* Your goal:
An exact copy of every record, with no pictures, please.
[Opening Information section]
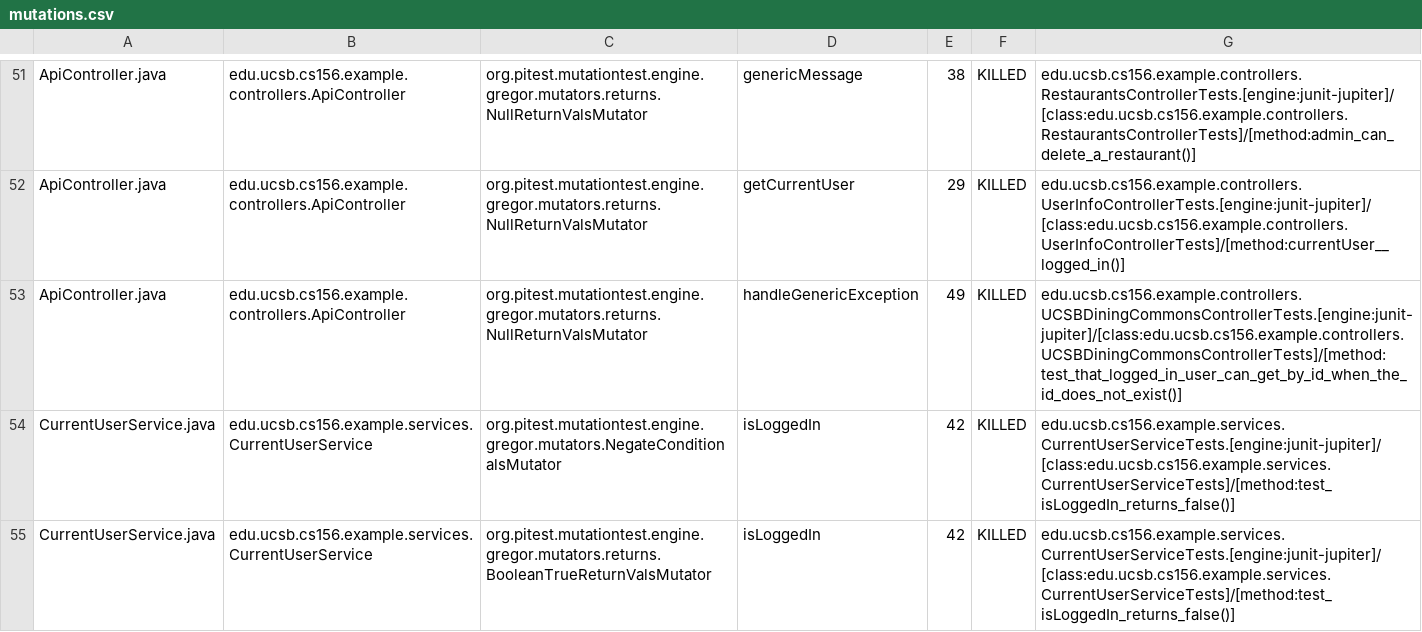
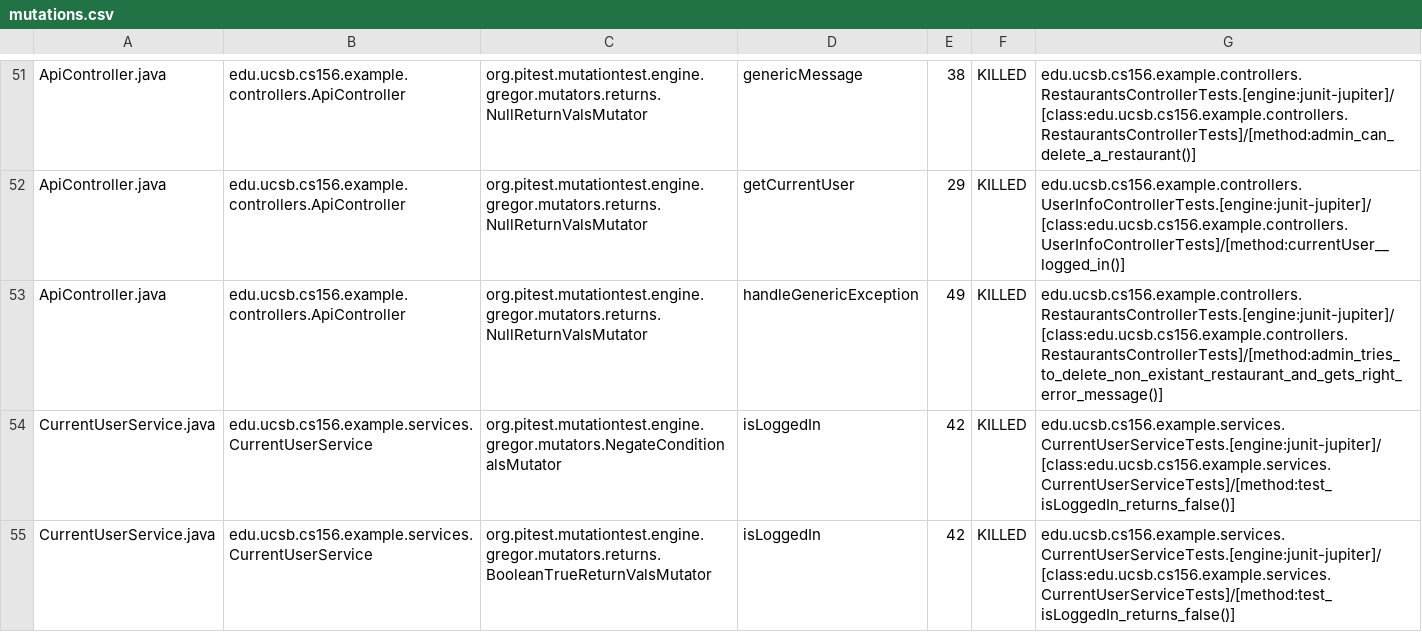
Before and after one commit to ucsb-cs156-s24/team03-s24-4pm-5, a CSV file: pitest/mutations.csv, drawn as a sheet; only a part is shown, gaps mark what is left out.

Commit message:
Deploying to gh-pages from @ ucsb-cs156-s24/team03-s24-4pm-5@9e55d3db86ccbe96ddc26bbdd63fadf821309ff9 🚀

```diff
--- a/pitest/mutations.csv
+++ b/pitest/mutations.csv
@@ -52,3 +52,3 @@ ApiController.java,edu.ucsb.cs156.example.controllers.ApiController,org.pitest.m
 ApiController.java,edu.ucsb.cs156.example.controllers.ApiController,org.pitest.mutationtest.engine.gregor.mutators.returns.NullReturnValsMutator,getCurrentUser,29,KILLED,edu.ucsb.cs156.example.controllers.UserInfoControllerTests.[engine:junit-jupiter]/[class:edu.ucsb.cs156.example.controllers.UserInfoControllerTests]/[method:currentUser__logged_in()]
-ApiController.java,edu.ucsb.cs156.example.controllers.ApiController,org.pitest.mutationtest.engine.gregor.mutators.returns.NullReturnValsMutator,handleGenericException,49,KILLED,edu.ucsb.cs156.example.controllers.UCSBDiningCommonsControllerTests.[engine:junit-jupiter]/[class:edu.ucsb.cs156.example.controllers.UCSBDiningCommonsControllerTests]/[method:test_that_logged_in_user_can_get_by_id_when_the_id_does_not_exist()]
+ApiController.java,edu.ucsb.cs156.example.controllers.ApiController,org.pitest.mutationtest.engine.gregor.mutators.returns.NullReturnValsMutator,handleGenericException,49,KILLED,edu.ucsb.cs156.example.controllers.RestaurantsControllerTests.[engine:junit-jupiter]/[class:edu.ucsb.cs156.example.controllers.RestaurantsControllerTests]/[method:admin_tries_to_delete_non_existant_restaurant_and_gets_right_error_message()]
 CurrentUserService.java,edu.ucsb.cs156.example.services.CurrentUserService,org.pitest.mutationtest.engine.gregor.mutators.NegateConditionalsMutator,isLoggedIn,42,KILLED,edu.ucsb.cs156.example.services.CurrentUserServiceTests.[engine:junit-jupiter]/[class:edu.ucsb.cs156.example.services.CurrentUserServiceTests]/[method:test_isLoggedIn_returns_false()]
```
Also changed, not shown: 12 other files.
[Closing Information section]
* Exercise result:
Before and after one commit to ucsb-cs156-s24/team03-s24-4pm-5, a CSV file: pitest/mutations.csv, drawn as a sheet; only a part is shown, gaps mark what is left out.

Commit message:
Deploying to gh-pages from @ ucsb-cs156-s24/team03-s24-4pm-5@9e55d3db86ccbe96ddc26bbdd63fadf821309ff9 🚀

```diff
--- a/pitest/mutations.csv
+++ b/pitest/mutations.csv
@@ -52,3 +52,3 @@ ApiController.java,edu.ucsb.cs156.example.controllers.ApiController,org.pitest.m
 ApiController.java,edu.ucsb.cs156.example.controllers.ApiController,org.pitest.mutationtest.engine.gregor.mutators.returns.NullReturnValsMutator,getCurrentUser,29,KILLED,edu.ucsb.cs156.example.controllers.UserInfoControllerTests.[engine:junit-jupiter]/[class:edu.ucsb.cs156.example.controllers.UserInfoControllerTests]/[method:currentUser__logged_in()]
-ApiController.java,edu.ucsb.cs156.example.controllers.ApiController,org.pitest.mutationtest.engine.gregor.mutators.returns.NullReturnValsMutator,handleGenericException,49,KILLED,edu.ucsb.cs156.example.controllers.UCSBDiningCommonsControllerTests.[engine:junit-jupiter]/[class:edu.ucsb.cs156.example.controllers.UCSBDiningCommonsControllerTests]/[method:test_that_logged_in_user_can_get_by_id_when_the_id_does_not_exist()]
+ApiController.java,edu.ucsb.cs156.example.controllers.ApiController,org.pitest.mutationtest.engine.gregor.mutators.returns.NullReturnValsMutator,handleGenericException,49,KILLED,edu.ucsb.cs156.example.controllers.RestaurantsControllerTests.[engine:junit-jupiter]/[class:edu.ucsb.cs156.example.controllers.RestaurantsControllerTests]/[method:admin_tries_to_delete_non_existant_restaurant_and_gets_right_error_message()]
 CurrentUserService.java,edu.ucsb.cs156.example.services.CurrentUserService,org.pitest.mutationtest.engine.gregor.mutators.NegateConditionalsMutator,isLoggedIn,42,KILLED,edu.ucsb.cs156.example.services.CurrentUserServiceTests.[engine:junit-jupiter]/[class:edu.ucsb.cs156.example.services.CurrentUserServiceTests]/[method:test_isLoggedIn_returns_false()]
```
Also changed, not shown: 12 other files.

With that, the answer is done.